Being from Vancouver, Canada, I’m used to seeing the Pacific Ocean every day. In my area of Panama City, though, I rarely catch a glimpse of it, let alone get the chance to dip my toes in the water.
Whenever the constant concrete of the city starts to get to me, I like to escape to the beach, usually heading to familiar and close-by Coronado. However, I recently went on an adventure… I got to know a different stretch of Panama’s Pacific beaches and was pleasantly surprised by what I found.
Chame is a quieter alternative to Panama’s expat-populated City Beaches area, and it has a lot to offer… natural diversions ranging from white-sand beaches and kitesurfing to national parks and bird-watching to canyon-swimming and cliff-jumping.
Chame is both the name of the district and the town. The district of Chame, part of the Panama Oeste Province, comprises 353 square kms and 11 corregimientos (or small towns). These hamlets offer the ultimate relaxation—traditional, sleepy hamaca living—but for most expats, they are just names on a map.
The town of Chame is inland. Many pass through it on their way to the City Beaches area and don’t even realize they are entering a town. The good news is this lack of interest means much cheaper real estate prices than in neighboring expat hot spot Nueva Gorgona, for instance.
After speaking to several locals (both Panamanian and expat), I got the impression that there are three main population groups in Chame:
- Middle-class locals and expats.
- Weekenders from the city.
The last two categories are transient groups, perpetually coming and going, while the first is permanent. All three groups buy Chame’s real estate. In particular, the expat contingent of the permanent population chooses Chame because it’s a quieter alternative to the big city.
Benefits Of Living In Chame
- Real estate is cheap. It’s a buyer’s market, and owners who have had their houses on the market for years will accept far less than what they paid for (especially for cash offers)—great if you’re a buyer and want a place to hang your hat.
- Close to nature. Unless you opt to live in a manicured gated community, you’ll likely live surrounded by jungle and in the heart of outdoor activities such as hiking, bird-watching, surfing, fishing…
- Small-town feel. The population of permanent residents is small and spread out. The isolation draws people together, and you’ll likely get to know everyone in your area if you participate in one of the community groups.
- No traffic. Especially for those coming from Panama City, this is a huge draw.
- Close enough to the city for major needs. The lack of entertainment options and certain amenities could likely go unnoticed with Panama City only an hour-or-so’s drive away.
Challenges Of Living Here

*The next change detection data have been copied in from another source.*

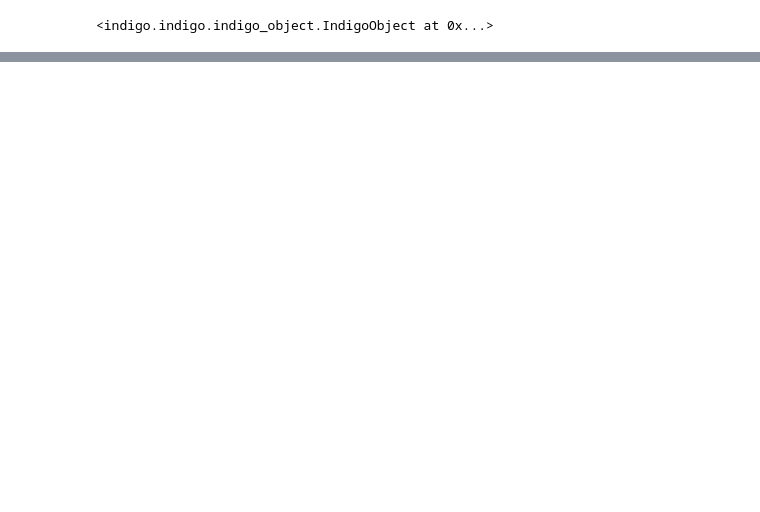
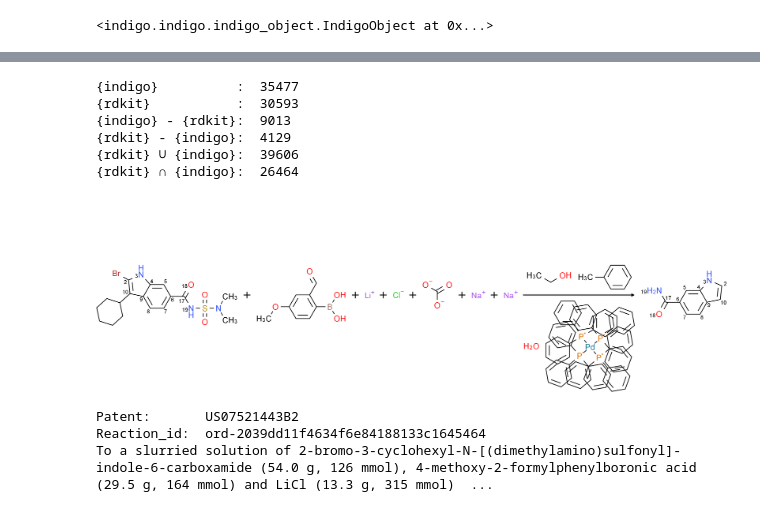
Before and after one commit to alkorolyov/selvita, a Jupyter notebook: 05_indigo.ipynb, the cells around one changed output, grey strips where cells are left out. Saved outputs shown, nothing was run; the diff lists cells and outputs as text; code cells hidden in the pictures; blank space fills up the shorter version.

```diff
--- a/05_indigo.ipynb
+++ b/05_indigo.ipynb
@@ -103,6 +102,0 @@ buchwald_df.reset_index(drop=True, inplace=True)
-# %%
-%%time
-idx = np.random.randint(0, len(buchwald_df))
-rxn = indigo.loadReaction(buchwald_df.iloc[idx]['reaction_smile'])
-display(SVG(renderer.renderToBuffer(rxn)))
-print(buchwald_df.loc[idx, 'notes'])
@@ -115,10 +116,9 @@ Wall time: 55 ms
 %%time
 # indigo reaction search
 SUZUKI_PATTERN = "[B;X3,4]-[C,c:1].[C,c:2]-[Cl,Br,I,O]>>[C,c:1]-[C,c:2]"
+
 query = indigo.loadReactionSmarts(SUZUKI_PATTERN)
 query.optimize()
-# mask = pd_df['reaction_smile'].apply(rxn_match, rxn_query=query)
-# suzuki_df = pd_df[mask].copy()
-# suzuki_df.reset_index(drop=True, inplace=True)
-# len(suzuki_df)
+suzuki_indigo = pd_df['reaction_smile'].apply(rxn_match, rxn_query=query)
+suzuki_indigo.sum()
 # %% [output]
@@ -131,13 +153,8 @@ Wall time: 1e+03 µs
 from ord_data_load import is_reaction_of_type
 from rdkit.Chem.AllChem import ReactionFromSmarts
 
-#to disable warnings
-from rdkit import RDLogger
-RDLogger.DisableLog('rdApp.*')
+rdkit_pattern = ReactionFromSmarts(SUZUKI_PATTERN)
 
-rxn_pattern = ReactionFromSmarts(SUZUKI_PATTERN)
-# mask = pd_df['reaction_smile'].apply(is_reaction_of_type, reaction_type_pattern=rxn_pattern)
-# rdkit_suzuki_df = pd_df[mask].copy()
-# rdkit_suzuki_df.reset_index(drop=True, inplace=True)
-# len(rdkit_suzuki_df)
+suzuki_rdkit = pd_df['reaction_smile'].apply(is_reaction_of_type, reaction_type_pattern=rdkit_pattern)
+suzuki_rdkit.sum()
 # %% [output]
@@ -152,0 +164,23 @@ Wall time: 19.1 s
+# %%
+print("{indigo}          : ", suzuki_indigo.sum())
+print("{rdkit}           : ", suzuki_rdkit.sum())
+print("{indigo} - {rdkit}: ", (suzuki_indigo & ~suzuki_rdkit).sum())
+print("{rdkit} - {indigo}: ", (suzuki_rdkit & ~suzuki_indigo).sum())
+print("{rdkit} ∪ {indigo}: ", (suzuki_rdkit | suzuki_indigo).sum())
+print("{rdkit} ∩ {indigo}: ", (suzuki_rdkit & suzuki_indigo).sum())
+# %% [output]
+{indigo}          :  35477
+{rdkit}           :  30593
+{indigo} - {rdkit}:  9013
+{rdkit} - {indigo}:  4129
+{rdkit} ∪ {indigo}:  39606
+{rdkit} ∩ {indigo}:  26464
+# %%
+### indigo vs rdkit ###
+# unique to rdkit
+draw_reaction(pd_df[suzuki_rdkit & ~suzuki_indigo])
+# %% [output]
+[figure, added]
+Patent:       US07521443B2
+Reaction_id:  ord-2039dd11f4634f6e84188133c1645464
+To a slurried solution of 2-bromo-3-cyclohexyl-N-[(dimethylamino)sulfonyl]-indole-6-carboxamide (54.0 g, 126 mmol), 4-methoxy-2-formylphenylboronic acid (29.5 g, 164 mmol) and LiCl (13.3 g, 315 mmol)  ...
```
Also changed, not shown: parts of 38 cells of this notebook, 3 other files.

- Not super kid-friendly. Your kids can enjoy the outdoors, but aside from a jiujitsu school, there are few team sports, organized leagues, or group extracurricular activities. One expat lamented the lack of daycares, pediatricians, and maternity wards.
- Power outages. Power comes and goes without rhyme or reason.
- Water struggles. Some areas struggle with water outages. Know what type of system you’re on before buying property.
- Pollution. Seeing trash on roads and beaches is disappointing but part of life here.
Those cons aside, I was stunned and refreshed by the natural beauty of Chame. Lush rolling hillsides, white-sand beaches, the crashing waves of the Pacific… all just an hour and a half away from the capital.
Gaps To Be Filled
Chame is where you go to revel in nature… but you’d never know about its amazing natural attractions without talking to locals and getting word-of-mouth recommendations. No tourism infrastructure is in place, and nothing is advertised. In some ways, this is a good thing: Panama still has a chance to develop an ecotourism industry the right way and strike a balance between making the most of the natural world and conserving it.
Someone with the capital to start an ecotourism resort or an outdoor-adventure company offering zip lining, trekking, rock climbing, rappelling, or glamping could do very well here.
And that’s not the only market niche that needs filling… One expat with a printing business is busier than ever simply because no one else in the area offers that service. A daycare or babysitting company is badly needed. In Punta Chame, affordable accommodation for surfers and young people is lacking. A hostel or B&B could be a great seasonal business.